Left: fire takes hold. West Pier, Brighton, 10.30 am March 28, 2003. Photo David Prudames, © 24 Hour Museum
We make no apologies for covering yet again the travails of the West Pier in Brighton, hometown of the 24 Hour Museum. It's a national scandal that such a beautiful structure has been lost, now perhaps, forever.
As flames engulfed Brighton's historic grade I listed pier, members of the West Pier Trust expressed their desire to continue with restoration plans.
The fire broke out sometime after 10.00 am on Friday March 28 and was watched from the seafront by hundreds of shocked onlookers.
Police officers were called to keep the crowds back, while fire crews attempted to assess the damage as flames engulfed the entire pavilion at the end of the pier.
Right: crowds gathered to watch firecrews tackle the blaze, but the firefighters couldn't get access by land.
Passers-by and onlookers expressed their anger at a heavy fire fighter presence that appeared not to be doing anything to save the much-loved structure.
However, as Assistant Division Officer of the East Sussex Fire Brigade, Michael Meik explained, it wasn't a straight forward job for the 18 fire fighters present.
"The reason we are not doing anything is because we have no land access to the pier.
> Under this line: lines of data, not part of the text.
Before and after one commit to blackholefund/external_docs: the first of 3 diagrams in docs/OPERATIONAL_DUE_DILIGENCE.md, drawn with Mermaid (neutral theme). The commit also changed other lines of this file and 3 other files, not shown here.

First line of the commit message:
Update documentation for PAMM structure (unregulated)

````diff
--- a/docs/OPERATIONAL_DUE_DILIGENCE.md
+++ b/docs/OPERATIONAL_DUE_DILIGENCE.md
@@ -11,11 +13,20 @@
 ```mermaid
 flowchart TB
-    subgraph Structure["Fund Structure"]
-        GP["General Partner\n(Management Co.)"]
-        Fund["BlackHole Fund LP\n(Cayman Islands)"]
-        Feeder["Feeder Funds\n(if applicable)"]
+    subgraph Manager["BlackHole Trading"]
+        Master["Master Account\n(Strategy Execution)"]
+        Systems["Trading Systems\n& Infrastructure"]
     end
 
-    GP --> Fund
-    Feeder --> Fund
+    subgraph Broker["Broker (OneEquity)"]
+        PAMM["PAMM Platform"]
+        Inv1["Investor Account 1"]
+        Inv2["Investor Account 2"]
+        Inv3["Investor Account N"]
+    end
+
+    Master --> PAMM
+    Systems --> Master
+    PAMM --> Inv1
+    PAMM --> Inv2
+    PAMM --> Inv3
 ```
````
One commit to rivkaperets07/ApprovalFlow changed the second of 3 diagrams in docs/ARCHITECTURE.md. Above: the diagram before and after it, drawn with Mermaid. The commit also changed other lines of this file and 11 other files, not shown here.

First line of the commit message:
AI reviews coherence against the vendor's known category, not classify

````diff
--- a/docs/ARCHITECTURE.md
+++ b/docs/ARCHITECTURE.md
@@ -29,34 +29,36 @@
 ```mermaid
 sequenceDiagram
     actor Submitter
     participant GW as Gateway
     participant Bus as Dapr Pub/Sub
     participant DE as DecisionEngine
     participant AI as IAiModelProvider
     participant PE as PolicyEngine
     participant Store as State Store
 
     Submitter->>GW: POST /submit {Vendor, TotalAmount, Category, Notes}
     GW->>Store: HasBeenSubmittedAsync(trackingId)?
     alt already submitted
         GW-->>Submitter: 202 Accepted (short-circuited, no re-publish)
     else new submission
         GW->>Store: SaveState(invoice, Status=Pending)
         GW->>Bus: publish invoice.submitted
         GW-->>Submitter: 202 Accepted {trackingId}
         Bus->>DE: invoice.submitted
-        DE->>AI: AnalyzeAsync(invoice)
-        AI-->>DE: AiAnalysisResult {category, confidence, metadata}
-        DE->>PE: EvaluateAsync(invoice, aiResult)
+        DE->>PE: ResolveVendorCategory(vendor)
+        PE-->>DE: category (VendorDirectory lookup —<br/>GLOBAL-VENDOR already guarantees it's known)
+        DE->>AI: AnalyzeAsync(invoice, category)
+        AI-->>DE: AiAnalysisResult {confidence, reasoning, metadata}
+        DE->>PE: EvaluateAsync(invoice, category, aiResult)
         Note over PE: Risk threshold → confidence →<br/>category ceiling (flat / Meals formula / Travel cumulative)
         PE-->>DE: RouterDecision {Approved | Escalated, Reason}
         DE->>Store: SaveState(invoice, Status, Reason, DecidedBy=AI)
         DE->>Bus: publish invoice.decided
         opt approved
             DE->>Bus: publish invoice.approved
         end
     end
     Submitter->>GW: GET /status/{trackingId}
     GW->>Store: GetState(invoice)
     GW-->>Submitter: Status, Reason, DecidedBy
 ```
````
Lifeboats and maritime teams can't get close enough because of the underwater obstructions that are still there. There is lots of support underneath there, but how secure it is I don't know."
Rachel Clark of the West Pier Trust, who recently got the go ahead to carry out a full restoration, was understandably shocked: "It is devastating really."
Speaking to the 24 Hour Museum, Rachel explained that despite the dramatic scene, restoration plans would not be halted. "It doesn't affect it at all. Since the collapse of the concert hall, the work has really been much faster than it has been for some time. The whole thing has been moving very fast, so I imagine this will have the same effect."
As to how the fire started, Rachel added, "I can only say it is definitely not an electrical fault and the police have already started an investigation."
Left: on December 29, 2002, the central section of the pier fell into the sea during winter storms. © Jon Pratty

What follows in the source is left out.